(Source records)
>>>

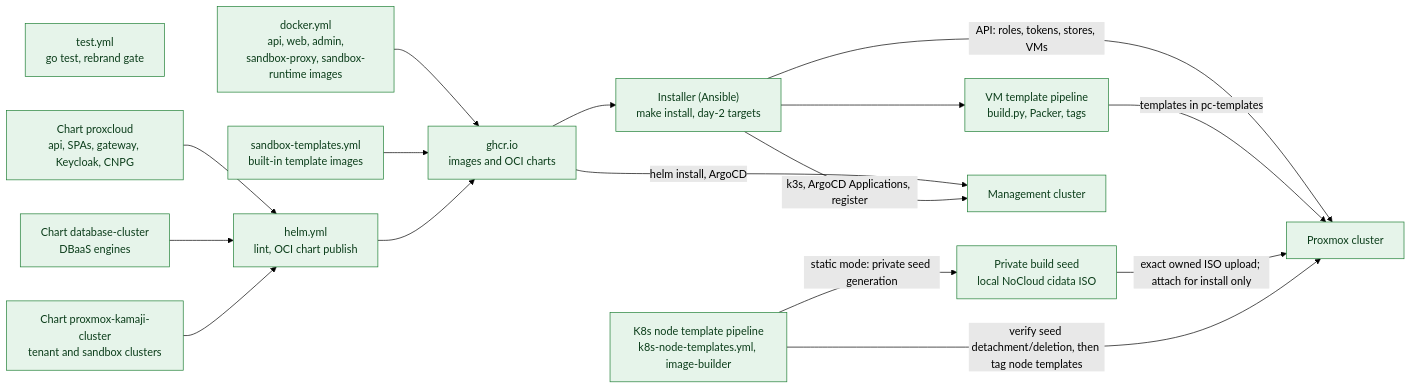
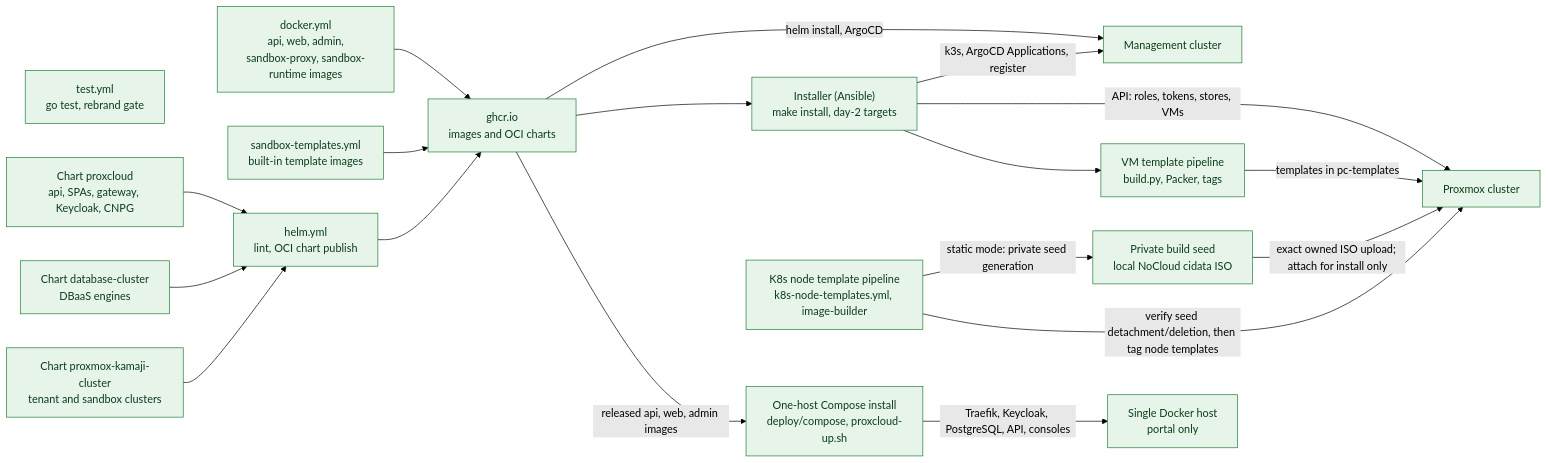
The third of 3 diagrams in docs/architecture/c4/c2-containers.md (mutex-solutions/proxcloud), drawn with Mermaid (forest theme) before and after one commit. The commit also changed other lines of this file and 16 other files, not shown here.

First line of the commit message:
feat(compose): add one-host production install (#233)

````diff
--- a/docs/architecture/c4/c2-containers.md
+++ b/docs/architecture/c4/c2-containers.md
@@ -224,36 +224,40 @@
 ```mermaid
 flowchart LR
   classDef impl fill:#e6f4ea,stroke:#1e7e34,color:#0b3d1a
   classDef planned fill:#f2f2f2,stroke:#8a8a8a,stroke-dasharray:5 5,color:#555555
 
   test["test.yml<br/>go test, rebrand gate"]:::impl
   docker["docker.yml<br/>api, web, admin,<br/>sandbox-proxy, sandbox-runtime images"]:::impl
   sbxt["sandbox-templates.yml<br/>built-in template images"]:::impl
   helm["helm.yml<br/>lint, OCI chart publish"]:::impl
   ghcr["ghcr.io<br/>images and OCI charts"]:::impl
   chart["Chart proxcloud<br/>api, SPAs, gateway, Keycloak, CNPG"]:::impl
   dbchart["Chart database-cluster<br/>DBaaS engines"]:::impl
   k8schart["Chart proxmox-kamaji-cluster<br/>tenant and sandbox clusters"]:::impl
   inst["Installer (Ansible)<br/>make install, day-2 targets"]:::impl
+  compose["One-host Compose install<br/>deploy/compose, proxcloud-up.sh"]:::impl
+  host["Single Docker host<br/>portal only"]:::impl
   vmt["VM template pipeline<br/>build.py, Packer, tags"]:::impl
   k8st["K8s node template pipeline<br/>k8s-node-templates.yml, image-builder"]:::impl
   k8sseed["Private build seed<br/>local NoCloud cidata ISO"]:::impl
   mgmt["Management cluster"]:::impl
   pve["Proxmox cluster"]:::impl
 
   docker --> ghcr
   sbxt --> ghcr
   helm --> ghcr
   chart --> helm
   dbchart --> helm
   k8schart --> helm
   ghcr -->|"helm install, ArgoCD"| mgmt
   ghcr --> inst
+  ghcr -->|"released api, web, admin images"| compose
+  compose -->|"Traefik, Keycloak, PostgreSQL, API, consoles"| host
   inst -->|"k3s, ArgoCD Applications, register"| mgmt
   inst -->|"API: roles, tokens, stores, VMs"| pve
   inst --> vmt
   vmt -->|"templates in pc-templates"| pve
   k8st -->|"static mode: private seed generation"| k8sseed
   k8sseed -->|"exact owned ISO upload; attach for install only"| pve
   k8st -->|"verify seed detachment/deletion, then tag node templates"| pve
 ```
````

<<<

● **WORK ORDER**: All records must be output exactly as they are, except for the pictures, which are left out.

● **RESPONSE BOX**:
The third of 3 diagrams in docs/architecture/c4/c2-containers.md (mutex-solutions/proxcloud), drawn with Mermaid (forest theme) before and after one commit. The commit also changed other lines of this file and 16 other files, not shown here.

First line of the commit message:
feat(compose): add one-host production install (#233)

````diff
--- a/docs/architecture/c4/c2-containers.md
+++ b/docs/architecture/c4/c2-containers.md
@@ -224,36 +224,40 @@
 ```mermaid
 flowchart LR
   classDef impl fill:#e6f4ea,stroke:#1e7e34,color:#0b3d1a
   classDef planned fill:#f2f2f2,stroke:#8a8a8a,stroke-dasharray:5 5,color:#555555
 
   test["test.yml<br/>go test, rebrand gate"]:::impl
   docker["docker.yml<br/>api, web, admin,<br/>sandbox-proxy, sandbox-runtime images"]:::impl
   sbxt["sandbox-templates.yml<br/>built-in template images"]:::impl
   helm["helm.yml<br/>lint, OCI chart publish"]:::impl
   ghcr["ghcr.io<br/>images and OCI charts"]:::impl
   chart["Chart proxcloud<br/>api, SPAs, gateway, Keycloak, CNPG"]:::impl
   dbchart["Chart database-cluster<br/>DBaaS engines"]:::impl
   k8schart["Chart proxmox-kamaji-cluster<br/>tenant and sandbox clusters"]:::impl
   inst["Installer (Ansible)<br/>make install, day-2 targets"]:::impl
+  compose["One-host Compose install<br/>deploy/compose, proxcloud-up.sh"]:::impl
+  host["Single Docker host<br/>portal only"]:::impl
   vmt["VM template pipeline<br/>build.py, Packer, tags"]:::impl
   k8st["K8s node template pipeline<br/>k8s-node-templates.yml, image-builder"]:::impl
   k8sseed["Private build seed<br/>local NoCloud cidata ISO"]:::impl
   mgmt["Management cluster"]:::impl
   pve["Proxmox cluster"]:::impl
 
   docker --> ghcr
   sbxt --> ghcr
   helm --> ghcr
   chart --> helm
   dbchart --> helm
   k8schart --> helm
   ghcr -->|"helm install, ArgoCD"| mgmt
   ghcr --> inst
+  ghcr -->|"released api, web, admin images"| compose
+  compose -->|"Traefik, Keycloak, PostgreSQL, API, consoles"| host
   inst -->|"k3s, ArgoCD Applications, register"| mgmt
   inst -->|"API: roles, tokens, stores, VMs"| pve
   inst --> vmt
   vmt -->|"templates in pc-templates"| pve
   k8st -->|"static mode: private seed generation"| k8sseed
   k8sseed -->|"exact owned ISO upload; attach for install only"| pve
   k8st -->|"verify seed detachment/deletion, then tag node templates"| pve
 ```
````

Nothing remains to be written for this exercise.